2. Charlesworth P., Separating the Platinum Group Metals by Liquid-Liquid Extraction: New process has economic advantages over conventional selective precipitation, Platinum Metallurgical Revision, 1981, 25(31), p. 106-112.
3. Bezuidenhout G. E., Eksteen J. J., Refining of platinum group metals concentrates. Available at: https://encrypted.google.com/patents/EP2670871A1?cl=no, (accessed 18/12/2017)
4. Rosenqvist T., Extractive Metallurgy, Trondheim, Norway, Tapir Academic Press, 2012.
5. Downey J. P., Battle T. P., White J. F., International Smelting Technology Symposium: Incorporating the 6th Advances in Sulfide Smelting Symposium. Available at: https://books.google.com › Technology & Engineering › Materials Science › General (accessed 18/12/2017)
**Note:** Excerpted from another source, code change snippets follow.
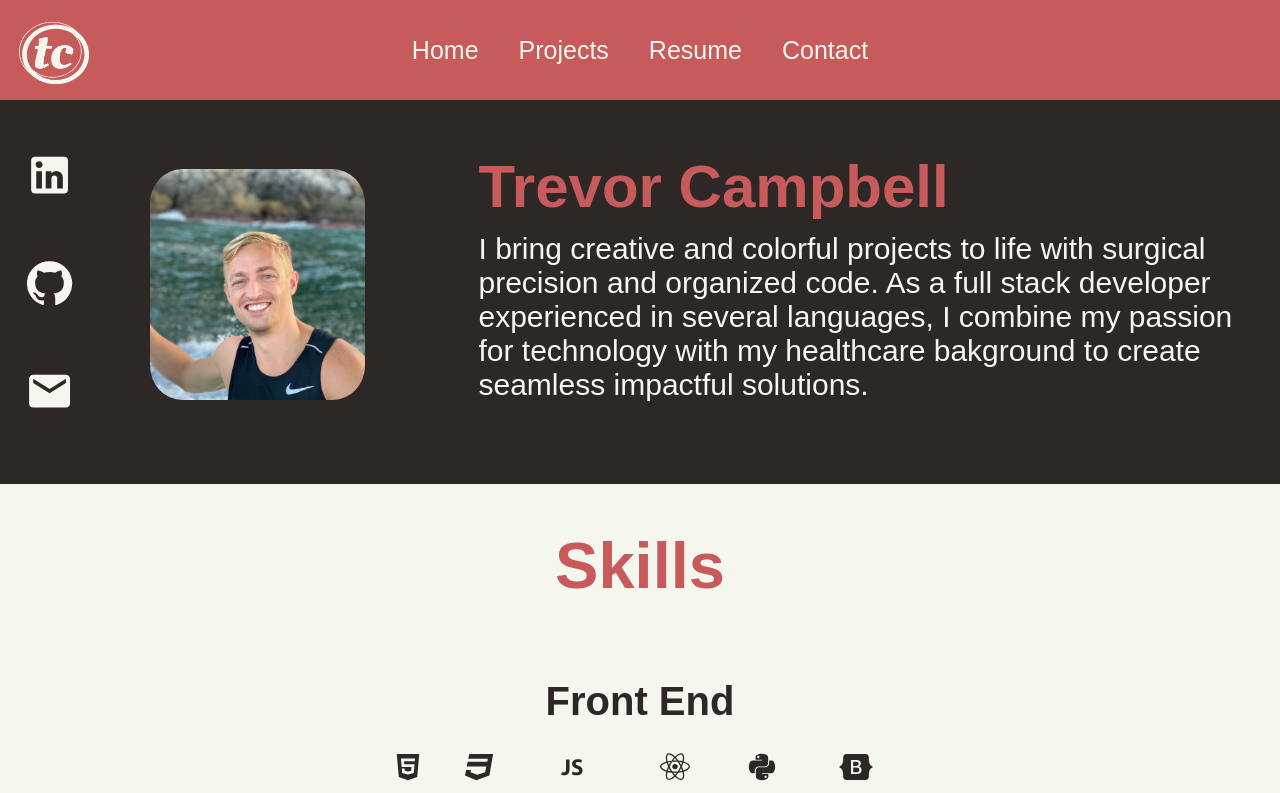
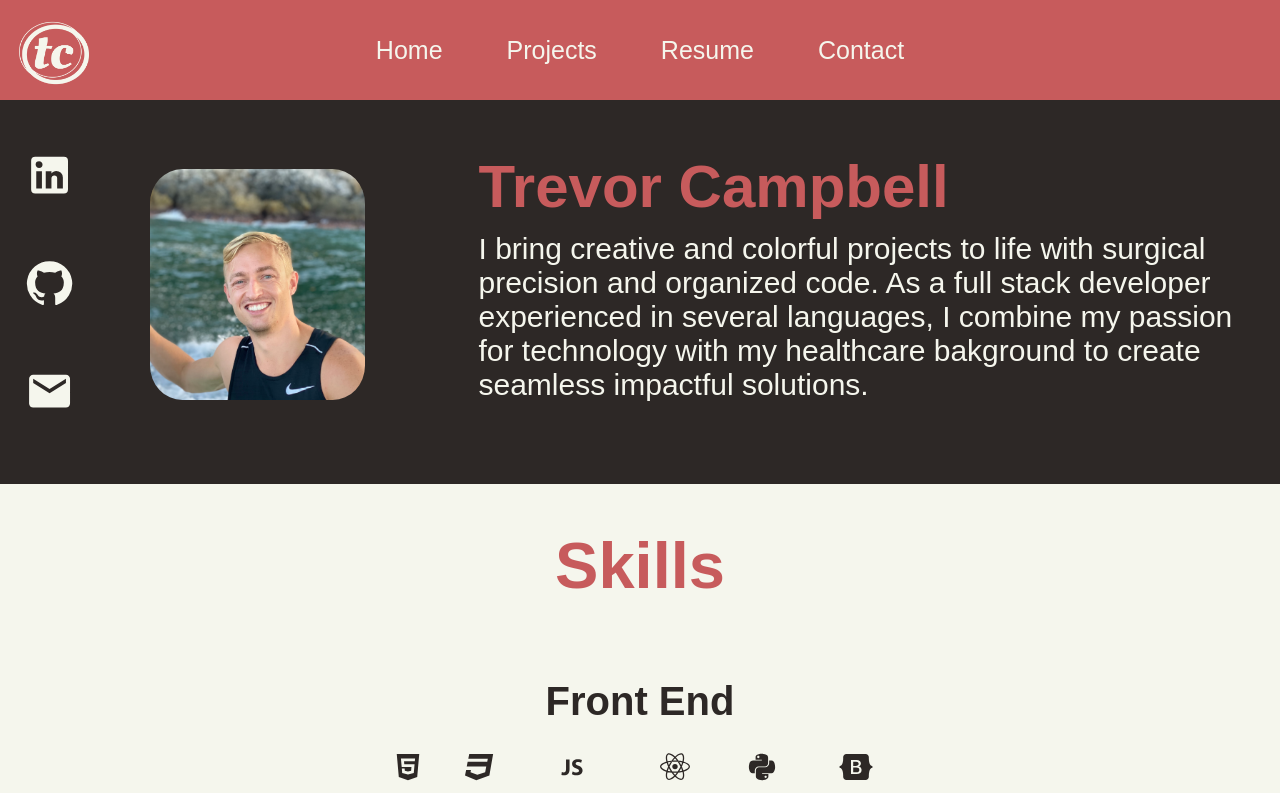
Before and after one commit to RareTC/portfolio, a React (Create React App) app: page / in a window 1280 px wide. Shown: the top 793 px of the page. Built offline with nearby package versions, Linux system fonts and the light colour scheme; the HTML template or start-up script is replaced by a standard one.

Commit message:
navbar hover effect

```diff
--- a/src/components/Navbar/Navbar.css
+++ b/src/components/Navbar/Navbar.css
@@ -30,6 +30,21 @@ color: #f5f6ed;
 text-decoration: none;
 margin: 20px;
 font-size: 25px;
+border-right: solid 2px transparent;
+border-left: solid 2px transparent;
+line-height: 80px;
+padding-left: 10px;
+padding-right: 10px;
+}
+
+.navbar a:hover {
+    border-left: solid 2px #f5f6ed;
+    border-right: solid 2px #f5f6ed;
+    line-height: 80px;
+    padding-left: 10px;
+    padding-right: 10px;
+    transition: all 0.9s ease;
+    filter: brightness(120%);
 }
 
 .toggleButton {
```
6. Lee J. Y., Raju B., Kumar B. N., Kumar J. R., Park H. K., Reddy B. R., Solvent extraction separation and recovery of palladium and platinum from chloride leach liquors of spent automobile catalyst, Separation and Purification Technology, 2010, 73(2), p. 213-218.
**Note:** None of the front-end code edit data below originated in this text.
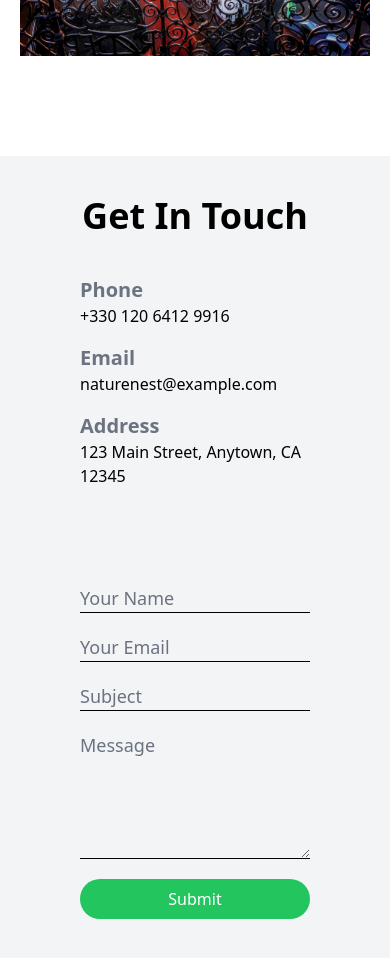
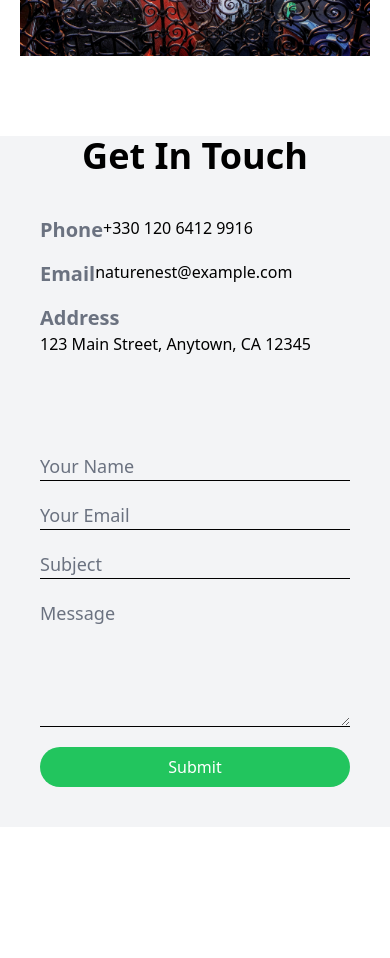
Before and after one commit to EmilStanchev/Travel-Agency-Landing-Page, a React (Vite) app: page / in a window 390 px wide. Shown: the part 4620-5578 px from the top of the page. After the commit the page ends 5447 px from the top, so only its background shows below. Built offline with nearby package versions, Linux system fonts and the light colour scheme.

Commit message:
Made contact form responsive

```diff
--- a/src/components/UI/InfoContainer.jsx
+++ b/src/components/UI/InfoContainer.jsx
@@ -2,9 +2,9 @@
 
 const InfoContainer = ({ title, description }) => {
   return (
-    <div className="mb-4">
+    <div className="mb-4 flex flex-wrap ">
       <h4 className="font-bold text-xl text-gray-500">{title}</h4>
-      <p>{description}</p>
+      <p className="flex flex-wrap flex-col">{description}</p>
     </div>
   );
 };
--- a/src/pages/Contact.jsx
+++ b/src/pages/Contact.jsx
@@ -2,7 +2,7 @@ import ContactForm from "../components/forms/ContactForm";
 
 const Contact = () => {
   return (
-    <div id="contact" className="bg-gray-100 my-5 p-10">
+    <div id="contact" className="bg-gray-100">
       <h1 className="text-center text-4xl font-bold">Get In Touch</h1>
       <ContactForm />
     </div>
```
7. Pospiech B., Studies of platinum recovery from solutions after leaching of spent catalysts by solvent extraction, Physicochemical Problems of Mineral Processing, 2012, 48(1), p. 239-246.
8. Habashi F., Principles of Extractive Metallurgy, Gordon & Breach Science Publisher, New York. 1970.
Taylor C. A., Howe A.M, Final report on project R48113 ICP-AES method for metals in air: Pt 2. Available at: http:www.hse.gov.uk/research/hsl_pdf/2002/hsl02-05.pdf (accessed 18/12/2017)
10. Linnemann U., The Evolution of the Rheic Ocean- From Avalonian-Cadomian Active Margin to Alleghenian-Variscan Collision, Geological Society of America. Available at: https://books.google.com.ng/books?isbn=0813724236 (accessed 18/12/2017)
11. Cooley E. F., Curry K. J., Carlson R. R., Analysis for the platinum group metals by fire-assay emission spectroscopy, Applied Spectroscopy, 1976, 30(1), p. 52-56.
ASTM D2216-10, Standard Test Methods for Laboratory Determination of Water (Moisture) Content of Soil and Rock by Mass, Active Standard ASTM D2216. Developed by Subcommittee: D18.03 Book of Standards, Volume: 04.08
13. Pepper D., Rule C. M., Mulligan M., Cost-effective pressure filtration for platinum concentrates. The 4th International Platinum Conference, Platinum in transition ‘Boom or Bust’, The Southern African Institute of Mining and Metallurgy. Available at: www.flsmidth.com/~/media/Files/Papers/CostEffectivePressureFiltration.ashxccessed 18/12/2017)
14. Persson W., Wendt W., Optical spectroscopy for process Monitoring and production control in ferrous and nonferrous industry in Materials Science and Technology -Modelling, Control and Optimization in Ferrous and Nonferrous Industry, Chicago, 2003, pp. 177-191.
15. Wills B. A., Mineral processing technology, 1997 Butterworth-Heinemann, Oxford
16. Mular A. L., Halbe D. N., Barrat D. J., Mineral processing plant design, practice and control Littleton, Society for Mining, Metallurgy and Exploration, 2002.
17. Ismail M. A., Eltayeb M. A. Z., Abdel Maged S. A., Elimination of Heavy Metals from Aqueous Solutions using Zeolite LTA Synthesized from Sudanese Clay, Research Journal of Chemical Sciences, 2013, 3(5), p. 93-98.
18. Khadse S., Panhekar Deepa, Patil Pralhad, Synthesis of Zeolite using Fly ash and its application in Removal of Cu2+, Ni2+, Mn2+ from Paper Industry Effluent, Research Journal Chemical Sciences, 2014, 4(3), p. 5-9.
19. Steenekamp N., Dunn G. M., Operations of and improvements to the Lonrho Platinum Base Metal Refinery, Warrendale, PA, The Minerals, Metals and Materials Society, 1999, pp. 365-378.
20. Smidth F. L., Cost effective solid-liquid separation. Available at: www.flsmidth.com/.../Liquid-Solid%20Separation/Filtration/Pneumapress/ChemShow (accessed 18/12/2017)